THE number 1 concern for schools is Additional Learning Needs according to Conservative MS Laura Anne Jones.
During the Plenary of 14th March the MS questioned the Minister for Education and the Welsh Language Jeremy Miles MS. She said that since having her education shadow portfolio, she had undertaken a tour of schools across Wales, and resoundingly, the No. 1 concern that they raise is ALN, additional learning needs.
The Conservative MS said: “Reform was needed and no-one disagrees with that, but there are significant concerns about the reality of what is now happening in schools on the ground. Transferring those already diagnosed or identified onto the new ALN has been relatively straightforward, but all those, particularly younger aged children and young people who need to be identified for the first time, are taking worryingly long to be identified or diagnosed, and the waiting time for these children to get that support that they desperately need is astronomically long and extremely concerning to parents, teachers and, of course, heads.

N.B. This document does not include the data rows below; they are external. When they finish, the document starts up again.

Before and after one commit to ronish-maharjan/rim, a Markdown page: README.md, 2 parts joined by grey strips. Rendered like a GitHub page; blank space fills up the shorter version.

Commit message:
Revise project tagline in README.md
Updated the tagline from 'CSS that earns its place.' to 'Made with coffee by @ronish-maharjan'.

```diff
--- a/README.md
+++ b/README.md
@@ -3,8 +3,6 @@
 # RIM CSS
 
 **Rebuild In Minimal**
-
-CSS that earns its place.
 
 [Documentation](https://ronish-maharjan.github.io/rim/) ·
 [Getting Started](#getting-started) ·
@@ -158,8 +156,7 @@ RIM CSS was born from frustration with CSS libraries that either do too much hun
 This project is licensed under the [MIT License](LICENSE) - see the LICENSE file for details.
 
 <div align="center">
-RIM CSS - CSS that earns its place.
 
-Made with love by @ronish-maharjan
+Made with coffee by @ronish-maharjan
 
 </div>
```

“This is not only detrimentally affecting the child or young person in question, as they cannot receive that vital one-to-one support or support that they need, but it equates to them missing out on an education that they need and deserve. It will also mean that a teacher in a class has to focus on the needs of that child who is struggling, which will, of course, have a detrimental effect on the rest of the class as their learning time will be cut short. This isn’t just a problem—it’s a huge problem, Minister, and differs massively between the 22 local authorities. You’re currently failing children across Wales and it can’t go on. Heads of these schools are crying out to this Welsh Government for a national solution to this. So, what are you doing as a Government to urgently sort out this problem and ensure that no child misses out on the education that they deserve?

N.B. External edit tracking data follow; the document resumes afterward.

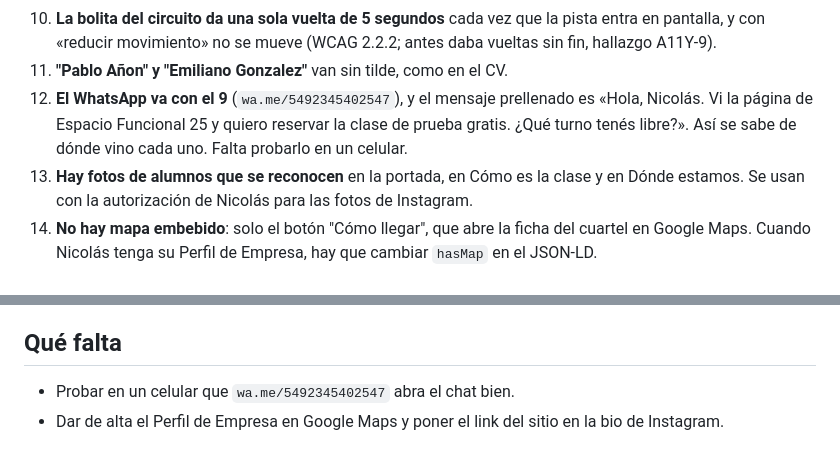
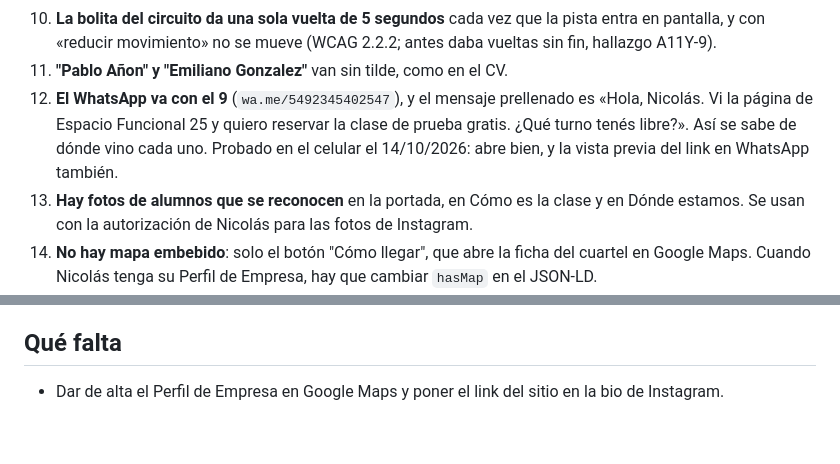
Before and after one commit to pablospata/espacio-funcional-25-website, a Markdown page: README.md, 2 parts joined by grey strips. Drawn GitHub-style.

Commit message:
README: WhatsApp y vista previa probados en el celular
Co-Authored-By: Claude Opus 5.5 (1M context) <noreply@anthropic.com>
Claude-Session: https://claude.ai/code/session_01UBCZ455HmRZE5xkFsGxWV8

```diff
--- a/README.md
+++ b/README.md
@@ -76,7 +76,7 @@ Nicolás revisó el texto el 13/10/2026 y dio el OK a todo. Lo único que cambi
 9. **El mensaje central es que te cuida**, igual que en el plan del Instagram: en El enfoque van tres promesas («Sabe lo que hace», «Te adapta», «Te cuida: no entrenás solo, te mira, te corrige la técnica y se fija que estés bien; la salud va primero»), la portada dice «con cada ejercicio adaptado a tu nivel» y el bloque del 7 dice «así el profe te ve a vos». Sale de lo que Pablo cuenta que remarca Nicolás y del PDF («esfuerzo adaptado», «progresión gradual», «técnica correcta»). En Formación quedan a la vista el seminario de ejercicio para personas con obesidad y el curso de RCP.
 10. **La bolita del circuito da una sola vuelta de 5 segundos** cada vez que la pista entra en pantalla, y con «reducir movimiento» no se mueve (WCAG 2.2.2; antes daba vueltas sin fin, hallazgo A11Y-9).
 11. **"Pablo Añon" y "Emiliano Gonzalez"** van sin tilde, como en el CV.
-12. **El WhatsApp va con el 9** (`wa.me/5492345402547`), y el mensaje prellenado es «Hola, Nicolás. Vi la página de Espacio Funcional 25 y quiero reservar la clase de prueba gratis. ¿Qué turno tenés libre?». Así se sabe de dónde vino cada uno. Falta probarlo en un celular.
+12. **El WhatsApp va con el 9** (`wa.me/5492345402547`), y el mensaje prellenado es «Hola, Nicolás. Vi la página de Espacio Funcional 25 y quiero reservar la clase de prueba gratis. ¿Qué turno tenés libre?». Así se sabe de dónde vino cada uno. Probado en el celular el 14/10/2026: abre bien, y la vista previa del link en WhatsApp también.
 13. **Hay fotos de alumnos que se reconocen** en la portada, en Cómo es la clase y en Dónde estamos. Se usan con la autorización de Nicolás para las fotos de Instagram.
 14. **No hay mapa embebido**: solo el botón "Cómo llegar", que abre la ficha del cuartel en Google Maps. Cuando Nicolás tenga su Perfil de Empresa, hay que cambiar `hasMap` en el JSON-LD.
 15. **No se dice cuántos lugares quedan por turno**, porque habría que actualizarlo cada vez.
@@ -91,5 +91,4 @@ Tres cosas medidas en las auditorías que tocan algo que Pablo aprobó o pidió.
 
 ## Qué falta
 
-- Probar en un celular que `wa.me/5492345402547` abra el chat bien.
 - Dar de alta el Perfil de Empresa en Google Maps y poner el link del sitio en la bio de Instagram.
```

Jeremy Miles MS thanked her for the the work that she was doing to improve her knowledge at first hand through speaking to schools right across Wales about the implications of the ALN reform. He said: “As she said, it’s an important set of reforms and it’s one that I know all parts of the Chamber are committed to. She says that transferring young people who are currently in the system onto the new system is straightforward—if she’s hearing that, I’m very pleased. My experience of talking to teachers is that, actually, there are quite a lot of challenges in doing that, given the numbers involved and the timescales that they’re working to. So, I don’t think that we should underestimate that that is a challenge for schools as well.
“We’ve invested over £76 million so far in preparing the sector for implementing the reforms for the next financial year. We’ve increased the annual budget by £4.5 million to £25.5 million, and in this financial year, we’ve invested £36.6 million to support implementation, which includes a significant investment in capital costs, but also in additional support for the teaching profession as well.

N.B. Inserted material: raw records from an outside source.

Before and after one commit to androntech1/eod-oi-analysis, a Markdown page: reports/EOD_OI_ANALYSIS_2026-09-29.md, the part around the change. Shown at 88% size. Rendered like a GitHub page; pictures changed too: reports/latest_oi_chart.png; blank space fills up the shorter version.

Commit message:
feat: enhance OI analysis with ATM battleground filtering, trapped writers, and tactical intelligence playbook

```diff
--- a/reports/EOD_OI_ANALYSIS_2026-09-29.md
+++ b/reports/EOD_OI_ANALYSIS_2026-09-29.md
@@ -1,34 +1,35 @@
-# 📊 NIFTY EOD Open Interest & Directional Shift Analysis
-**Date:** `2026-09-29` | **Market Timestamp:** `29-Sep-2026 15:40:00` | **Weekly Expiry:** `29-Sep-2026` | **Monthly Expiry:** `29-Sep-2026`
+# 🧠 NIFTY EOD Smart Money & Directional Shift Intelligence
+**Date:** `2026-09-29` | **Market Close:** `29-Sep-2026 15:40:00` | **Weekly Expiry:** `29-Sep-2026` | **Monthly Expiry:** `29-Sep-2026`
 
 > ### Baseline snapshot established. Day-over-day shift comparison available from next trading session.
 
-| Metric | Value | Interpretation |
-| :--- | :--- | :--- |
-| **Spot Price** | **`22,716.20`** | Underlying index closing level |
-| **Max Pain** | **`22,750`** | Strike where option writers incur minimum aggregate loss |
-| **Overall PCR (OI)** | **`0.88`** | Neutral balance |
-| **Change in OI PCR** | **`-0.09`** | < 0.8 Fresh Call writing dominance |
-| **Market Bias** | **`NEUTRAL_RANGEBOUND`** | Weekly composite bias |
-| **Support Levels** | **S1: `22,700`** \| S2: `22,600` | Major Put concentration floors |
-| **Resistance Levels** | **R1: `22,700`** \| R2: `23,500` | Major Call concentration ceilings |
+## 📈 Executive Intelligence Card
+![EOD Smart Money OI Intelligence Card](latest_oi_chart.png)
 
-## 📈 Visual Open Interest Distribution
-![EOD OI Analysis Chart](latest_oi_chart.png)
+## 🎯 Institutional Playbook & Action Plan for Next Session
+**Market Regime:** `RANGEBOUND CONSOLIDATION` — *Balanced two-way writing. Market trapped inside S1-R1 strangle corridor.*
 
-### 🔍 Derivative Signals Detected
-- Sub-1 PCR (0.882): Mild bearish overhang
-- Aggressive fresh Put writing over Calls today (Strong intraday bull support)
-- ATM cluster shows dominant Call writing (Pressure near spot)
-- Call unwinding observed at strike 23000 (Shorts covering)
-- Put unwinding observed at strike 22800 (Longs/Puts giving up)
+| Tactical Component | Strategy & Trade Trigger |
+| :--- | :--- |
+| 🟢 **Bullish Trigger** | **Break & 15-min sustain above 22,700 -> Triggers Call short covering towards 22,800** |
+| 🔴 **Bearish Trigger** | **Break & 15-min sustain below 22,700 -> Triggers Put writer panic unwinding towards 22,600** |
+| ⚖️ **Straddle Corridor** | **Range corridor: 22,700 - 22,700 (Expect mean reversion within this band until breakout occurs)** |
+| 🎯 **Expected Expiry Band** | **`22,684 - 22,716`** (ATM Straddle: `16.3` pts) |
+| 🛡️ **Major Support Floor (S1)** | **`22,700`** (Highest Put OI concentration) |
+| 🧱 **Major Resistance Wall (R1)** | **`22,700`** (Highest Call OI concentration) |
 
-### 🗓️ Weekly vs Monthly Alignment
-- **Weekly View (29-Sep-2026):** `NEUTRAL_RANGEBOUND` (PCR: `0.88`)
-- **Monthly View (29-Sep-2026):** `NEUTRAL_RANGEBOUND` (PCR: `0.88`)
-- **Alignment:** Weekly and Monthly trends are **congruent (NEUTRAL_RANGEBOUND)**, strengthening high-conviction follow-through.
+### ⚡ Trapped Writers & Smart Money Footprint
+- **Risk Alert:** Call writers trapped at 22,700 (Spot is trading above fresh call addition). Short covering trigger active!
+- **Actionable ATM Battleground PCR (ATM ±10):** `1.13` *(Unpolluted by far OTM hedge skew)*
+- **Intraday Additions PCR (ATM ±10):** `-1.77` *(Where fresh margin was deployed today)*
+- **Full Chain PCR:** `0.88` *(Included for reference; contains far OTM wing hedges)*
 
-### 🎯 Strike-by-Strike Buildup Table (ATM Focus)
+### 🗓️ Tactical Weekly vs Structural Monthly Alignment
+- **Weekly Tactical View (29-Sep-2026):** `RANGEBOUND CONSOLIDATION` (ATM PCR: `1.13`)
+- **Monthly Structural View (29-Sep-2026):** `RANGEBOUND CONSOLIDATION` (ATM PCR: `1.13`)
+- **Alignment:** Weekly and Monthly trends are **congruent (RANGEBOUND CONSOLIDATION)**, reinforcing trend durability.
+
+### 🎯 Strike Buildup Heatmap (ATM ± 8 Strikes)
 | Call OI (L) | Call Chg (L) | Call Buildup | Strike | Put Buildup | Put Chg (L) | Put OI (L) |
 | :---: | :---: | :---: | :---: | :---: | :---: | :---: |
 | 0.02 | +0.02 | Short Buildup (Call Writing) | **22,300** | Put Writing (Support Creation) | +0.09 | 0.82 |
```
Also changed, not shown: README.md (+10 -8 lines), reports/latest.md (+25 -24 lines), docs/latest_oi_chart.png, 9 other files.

“She will know, I think, that, in relation to a national approach, which I think was the focus of her question, we’ve identified transformation leads, which are looking at a Wales-wide approach. As she will know, we’ve adopted a regional approach to rolling out the early stages, but we’ve got to the point of transition, which requires, as she says in her question, a national approach. So, whether it’s to do with Welsh language provision or a range of others, we’ve appointed transformation leads who will co-ordinate the picture on a national basis, and she will also, I hope, be reassured to know that the programme for workforce development, whilst also drawing, of course, on the work of local authorities and school improvement services, also benefits from a national professional learning programme aimed at ALNCOs, teachers and lecturers so they can develop on an equivalent basis right across Wales.”